Browser App Best Practices

The following is a checklist of steps to take when using Google Sign-In with work accounts for a SaaS offering available in a desktop browser. These are suggested best practices for SaaS developers. It can be very complex to implement sign-in well, so consider using software and services that handle most of this for you. Google Identity Toolkit is one option, but you might also evaluate other vendors that support these standards such as Ping Identity. After your SaaS sign-in supports G Suite customers, you might also request to become a listed vendor in the G Suite Marketplace.

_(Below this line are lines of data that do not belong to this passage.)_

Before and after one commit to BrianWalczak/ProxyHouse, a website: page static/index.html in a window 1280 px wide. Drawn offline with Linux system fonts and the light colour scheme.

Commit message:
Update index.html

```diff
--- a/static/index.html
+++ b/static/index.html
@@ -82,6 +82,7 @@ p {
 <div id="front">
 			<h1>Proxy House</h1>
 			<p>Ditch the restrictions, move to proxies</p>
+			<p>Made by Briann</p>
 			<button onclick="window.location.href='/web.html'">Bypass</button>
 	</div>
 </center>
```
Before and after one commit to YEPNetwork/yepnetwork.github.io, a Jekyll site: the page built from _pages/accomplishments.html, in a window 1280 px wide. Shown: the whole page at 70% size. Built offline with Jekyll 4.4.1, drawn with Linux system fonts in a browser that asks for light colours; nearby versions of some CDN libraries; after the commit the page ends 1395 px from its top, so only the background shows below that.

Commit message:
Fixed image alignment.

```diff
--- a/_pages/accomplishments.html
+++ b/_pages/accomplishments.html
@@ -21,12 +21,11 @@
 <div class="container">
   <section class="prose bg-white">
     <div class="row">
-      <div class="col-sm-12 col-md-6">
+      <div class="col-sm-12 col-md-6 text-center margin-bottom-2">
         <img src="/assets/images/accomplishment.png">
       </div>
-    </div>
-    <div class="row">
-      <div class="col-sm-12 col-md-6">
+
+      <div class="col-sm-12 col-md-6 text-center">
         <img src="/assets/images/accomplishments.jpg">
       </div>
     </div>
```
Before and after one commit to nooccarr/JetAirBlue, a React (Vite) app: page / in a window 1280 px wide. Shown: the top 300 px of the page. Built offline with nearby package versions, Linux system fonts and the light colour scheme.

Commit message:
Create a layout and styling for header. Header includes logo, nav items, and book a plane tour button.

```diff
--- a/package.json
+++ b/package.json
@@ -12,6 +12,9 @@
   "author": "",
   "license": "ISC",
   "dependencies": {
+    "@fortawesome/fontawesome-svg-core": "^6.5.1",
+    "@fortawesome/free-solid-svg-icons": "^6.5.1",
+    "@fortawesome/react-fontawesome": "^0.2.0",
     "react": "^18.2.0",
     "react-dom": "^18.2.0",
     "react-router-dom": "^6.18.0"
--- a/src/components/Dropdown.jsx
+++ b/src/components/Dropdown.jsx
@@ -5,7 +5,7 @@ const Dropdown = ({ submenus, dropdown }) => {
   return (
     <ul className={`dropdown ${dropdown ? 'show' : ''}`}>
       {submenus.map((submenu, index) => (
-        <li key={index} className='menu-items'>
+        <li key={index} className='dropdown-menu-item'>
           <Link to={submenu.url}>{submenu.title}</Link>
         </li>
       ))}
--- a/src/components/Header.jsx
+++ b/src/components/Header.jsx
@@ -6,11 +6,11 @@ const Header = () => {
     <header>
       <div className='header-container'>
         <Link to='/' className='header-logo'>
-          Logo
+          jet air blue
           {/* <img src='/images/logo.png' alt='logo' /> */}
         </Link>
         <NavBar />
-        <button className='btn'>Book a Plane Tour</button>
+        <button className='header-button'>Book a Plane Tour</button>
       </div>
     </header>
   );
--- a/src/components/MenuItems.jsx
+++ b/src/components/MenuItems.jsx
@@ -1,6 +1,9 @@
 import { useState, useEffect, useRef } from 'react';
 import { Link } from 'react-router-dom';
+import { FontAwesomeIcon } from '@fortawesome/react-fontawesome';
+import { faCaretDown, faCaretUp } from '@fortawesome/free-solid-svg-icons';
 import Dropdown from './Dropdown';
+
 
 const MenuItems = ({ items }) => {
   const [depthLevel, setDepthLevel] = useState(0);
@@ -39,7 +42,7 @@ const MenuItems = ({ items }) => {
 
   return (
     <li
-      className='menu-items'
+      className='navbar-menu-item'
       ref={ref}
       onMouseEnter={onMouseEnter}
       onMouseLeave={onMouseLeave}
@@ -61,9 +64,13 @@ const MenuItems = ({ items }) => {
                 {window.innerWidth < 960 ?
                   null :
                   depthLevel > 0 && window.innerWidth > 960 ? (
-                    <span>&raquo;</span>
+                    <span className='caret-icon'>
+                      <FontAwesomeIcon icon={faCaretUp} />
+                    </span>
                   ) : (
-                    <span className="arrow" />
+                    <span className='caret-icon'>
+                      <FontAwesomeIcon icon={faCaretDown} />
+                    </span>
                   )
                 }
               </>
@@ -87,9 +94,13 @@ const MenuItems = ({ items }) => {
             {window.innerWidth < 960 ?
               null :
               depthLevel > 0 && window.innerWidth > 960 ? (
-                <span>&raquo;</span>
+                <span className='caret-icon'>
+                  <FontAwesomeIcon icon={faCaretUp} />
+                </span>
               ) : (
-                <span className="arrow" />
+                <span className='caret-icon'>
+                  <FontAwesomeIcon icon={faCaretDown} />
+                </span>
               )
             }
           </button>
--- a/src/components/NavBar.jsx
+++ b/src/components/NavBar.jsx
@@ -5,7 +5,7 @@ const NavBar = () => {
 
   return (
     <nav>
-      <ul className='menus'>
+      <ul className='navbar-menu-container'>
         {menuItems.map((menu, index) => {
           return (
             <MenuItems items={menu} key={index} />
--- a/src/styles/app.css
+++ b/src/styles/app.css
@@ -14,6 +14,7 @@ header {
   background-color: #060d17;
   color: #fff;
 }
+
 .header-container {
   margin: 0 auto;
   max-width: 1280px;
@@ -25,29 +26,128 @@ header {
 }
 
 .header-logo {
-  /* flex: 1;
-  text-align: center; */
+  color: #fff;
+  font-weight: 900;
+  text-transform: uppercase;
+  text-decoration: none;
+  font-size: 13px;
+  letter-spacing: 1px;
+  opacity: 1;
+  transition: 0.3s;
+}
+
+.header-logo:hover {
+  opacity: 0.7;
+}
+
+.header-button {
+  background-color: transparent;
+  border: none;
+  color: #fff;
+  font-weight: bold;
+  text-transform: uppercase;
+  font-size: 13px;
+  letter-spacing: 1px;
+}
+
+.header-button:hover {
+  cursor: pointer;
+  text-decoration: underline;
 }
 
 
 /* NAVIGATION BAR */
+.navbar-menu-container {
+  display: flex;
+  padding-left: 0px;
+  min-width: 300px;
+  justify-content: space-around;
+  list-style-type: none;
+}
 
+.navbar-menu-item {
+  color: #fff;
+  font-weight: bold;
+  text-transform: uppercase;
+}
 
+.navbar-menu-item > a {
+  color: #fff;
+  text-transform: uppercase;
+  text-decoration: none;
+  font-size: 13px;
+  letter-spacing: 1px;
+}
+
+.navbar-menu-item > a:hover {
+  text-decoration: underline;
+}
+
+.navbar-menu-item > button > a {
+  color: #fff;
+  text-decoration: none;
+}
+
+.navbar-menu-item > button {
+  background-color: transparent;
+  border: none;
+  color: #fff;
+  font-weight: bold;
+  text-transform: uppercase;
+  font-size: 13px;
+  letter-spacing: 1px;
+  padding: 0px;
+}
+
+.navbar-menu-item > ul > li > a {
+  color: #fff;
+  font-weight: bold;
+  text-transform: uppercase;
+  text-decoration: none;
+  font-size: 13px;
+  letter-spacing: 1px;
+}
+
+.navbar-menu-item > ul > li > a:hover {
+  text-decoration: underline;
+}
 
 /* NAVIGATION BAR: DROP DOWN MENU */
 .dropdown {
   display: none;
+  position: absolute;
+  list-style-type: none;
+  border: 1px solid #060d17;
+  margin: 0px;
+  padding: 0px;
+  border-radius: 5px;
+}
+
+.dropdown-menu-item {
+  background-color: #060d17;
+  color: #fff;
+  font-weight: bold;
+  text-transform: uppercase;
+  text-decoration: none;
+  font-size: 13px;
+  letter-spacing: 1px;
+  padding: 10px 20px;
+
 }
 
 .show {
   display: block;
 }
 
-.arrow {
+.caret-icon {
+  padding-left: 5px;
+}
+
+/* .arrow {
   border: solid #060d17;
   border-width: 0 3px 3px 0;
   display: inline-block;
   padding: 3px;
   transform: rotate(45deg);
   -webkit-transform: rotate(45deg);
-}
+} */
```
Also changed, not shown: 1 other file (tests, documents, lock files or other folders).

  1. Very few SaaS apps require Google Sign-In for all their users, so first determine if the end-user should try to authenticate with Google Sign-In. There are multiple ways to do this. Google itself acts as relying party to thousands of companies who run their own identity provider. If you look at desktop apps like Google Drive, you will see that the first step of the sign-in flow just asks for an email address. After that is entered, the app can determine if the user should be redirected to an identity provider or authenticated with a password. Not all apps have a single account per email address though, and those others generally need to first ask the user for their Tenant name. Other variants of this are also possible.

  2. After the first step is done, if the app determines that the account should be authenticated with Google Sign-In, we suggest using our web SDK. If your app already has the user's email address, the flow can be improved by including it in your OpenID Connect request so Google knows to only look for accounts that end in that domain name. On the web this is done using the login_hint parameter. If your app doesn't have the full email address, but knows the domain name, then you can pass that instead so Google knows to only look for accounts that end in that domain name. On the web, this is done using the hd parameter.

  3. After you get an OpenID Connect assertion from Google, check that Google confirmed it is an account controlled by the administrators of the domain name.

    • In JavaScript, this is done using the GoogleUser.getHostedDomain() function
    • On the server, the hd claim in the ID token is used to verify the domain is what you expected. See Authenticate with a backend server.

    Then, use the asserted email address to find the account record in your system. However, the sub value in the ID token is a more stable identifier, so the preferred approach is for the company to have provisioned the account in your system ahead of time including giving you that sub ID.

  4. Google's OpenID Connect support can be used for the initial authentication of a user. Your app needs to manage the session after that point.

  5. If you have all the steps above working, you should register as a vendor in the G Suite Marketplace. One of the advantages it provides is enabling a G Suite IT admin to easily add your applications to the allowlist so employees can be signed into them automatically instead of each employee having to consent to sign in.

    It is also possible for IT admins to manually allowlist your application, but the steps involved are more complex:

    1. Open the G Suite admin console.
    2. Click the Security icon, then click Show More > Advanced Settings > Manage API client access.
    3. Type the OAuth Client ID your SaaS application registered with Google, which is normally a string of letters and numbers followed by
    4. In the API Scopes field, type the following string:
      If your app needs to request additional scopes to access Google APIs, specify them here as well.
    5. Click Authorize. The authorization will take effect in about 30 minutes.